• SOURCE INFORMATION:
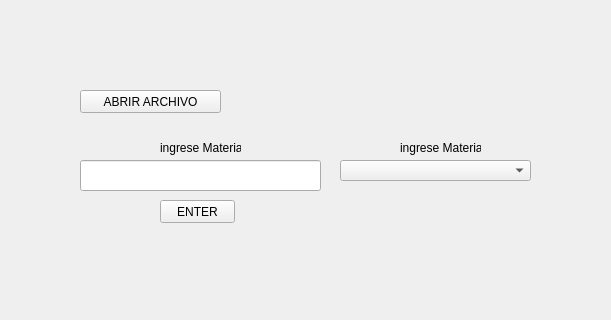
Qt form src/intro.ui (CornelioEmbedded/GUI_Horarios) before a commit; both pictures show x 190 to 801 and y 0 to 320 of the 1440 by 792 pixel window.
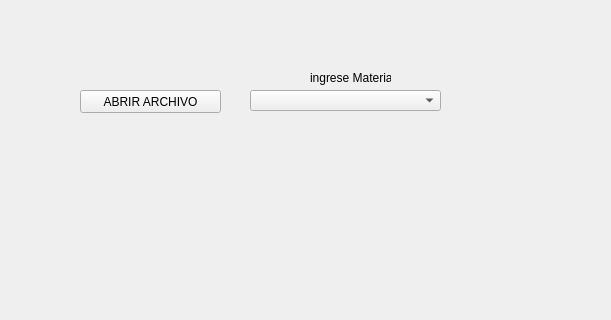
The same form after that commit.

Commit message: chore: add items list in combo box

Patch:
```diff
--- a/src/intro.ui
+++ b/src/intro.ui
@@ -52,42 +52,6 @@
     <string>ABRIR ARCHIVO</string>
    </property>
   </widget>
-  <widget class="QLineEdit" name="line_writer">
-   <property name="geometry">
-    <rect>
-     <x>270</x>
-     <y>160</y>
-     <width>241</width>
-     <height>31</height>
-    </rect>
-   </property>
-  </widget>
-  <widget class="QLabel" name="subject_text">
-   <property name="geometry">
-    <rect>
-     <x>350</x>
-     <y>140</y>
-     <width>81</width>
-     <height>16</height>
-    </rect>
-   </property>
-   <property name="text">
-    <string>ingrese Materia</string>
-   </property>
-  </widget>
-  <widget class="QPushButton" name="enter_button">
-   <property name="geometry">
-    <rect>
-     <x>350</x>
-     <y>200</y>
-     <width>75</width>
-     <height>23</height>
-    </rect>
-   </property>
-   <property name="text">
-    <string>ENTER</string>
-   </property>
-  </widget>
   <widget class="QLabel" name="subject_response">
    <property name="geometry">
     <rect>
@@ -107,8 +71,8 @@
   <widget class="QComboBox" name="subject_menu">
    <property name="geometry">
     <rect>
-     <x>530</x>
-     <y>160</y>
+     <x>440</x>
+     <y>90</y>
      <width>191</width>
      <height>21</height>
     </rect>
@@ -117,8 +81,8 @@
   <widget class="QLabel" name="subject_text_2">
    <property name="geometry">
     <rect>
-     <x>590</x>
-     <y>140</y>
+     <x>500</x>
+     <y>70</y>
      <width>81</width>
      <height>16</height>
     </rect>
```
The commit also changes 2 other files.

• ACTIVITY:
Please return all of the material above exactly, minus any pictures.

• RESULT OF THIS EXERCISE:
Qt form src/intro.ui (CornelioEmbedded/GUI_Horarios) before a commit; both pictures show x 190 to 801 and y 0 to 320 of the 1440 by 792 pixel window.
The same form after that commit.

Commit message: chore: add items list in combo box

Patch:
```diff
--- a/src/intro.ui
+++ b/src/intro.ui
@@ -52,42 +52,6 @@
     <string>ABRIR ARCHIVO</string>
    </property>
   </widget>
-  <widget class="QLineEdit" name="line_writer">
-   <property name="geometry">
-    <rect>
-     <x>270</x>
-     <y>160</y>
-     <width>241</width>
-     <height>31</height>
-    </rect>
-   </property>
-  </widget>
-  <widget class="QLabel" name="subject_text">
-   <property name="geometry">
-    <rect>
-     <x>350</x>
-     <y>140</y>
-     <width>81</width>
-     <height>16</height>
-    </rect>
-   </property>
-   <property name="text">
-    <string>ingrese Materia</string>
-   </property>
-  </widget>
-  <widget class="QPushButton" name="enter_button">
-   <property name="geometry">
-    <rect>
-     <x>350</x>
-     <y>200</y>
-     <width>75</width>
-     <height>23</height>
-    </rect>
-   </property>
-   <property name="text">
-    <string>ENTER</string>
-   </property>
-  </widget>
   <widget class="QLabel" name="subject_response">
    <property name="geometry">
     <rect>
@@ -107,8 +71,8 @@
   <widget class="QComboBox" name="subject_menu">
    <property name="geometry">
     <rect>
-     <x>530</x>
-     <y>160</y>
+     <x>440</x>
+     <y>90</y>
      <width>191</width>
      <height>21</height>
     </rect>
@@ -117,8 +81,8 @@
   <widget class="QLabel" name="subject_text_2">
    <property name="geometry">
     <rect>
-     <x>590</x>
-     <y>140</y>
+     <x>500</x>
+     <y>70</y>
      <width>81</width>
      <height>16</height>
     </rect>
```
The commit also changes 2 other files.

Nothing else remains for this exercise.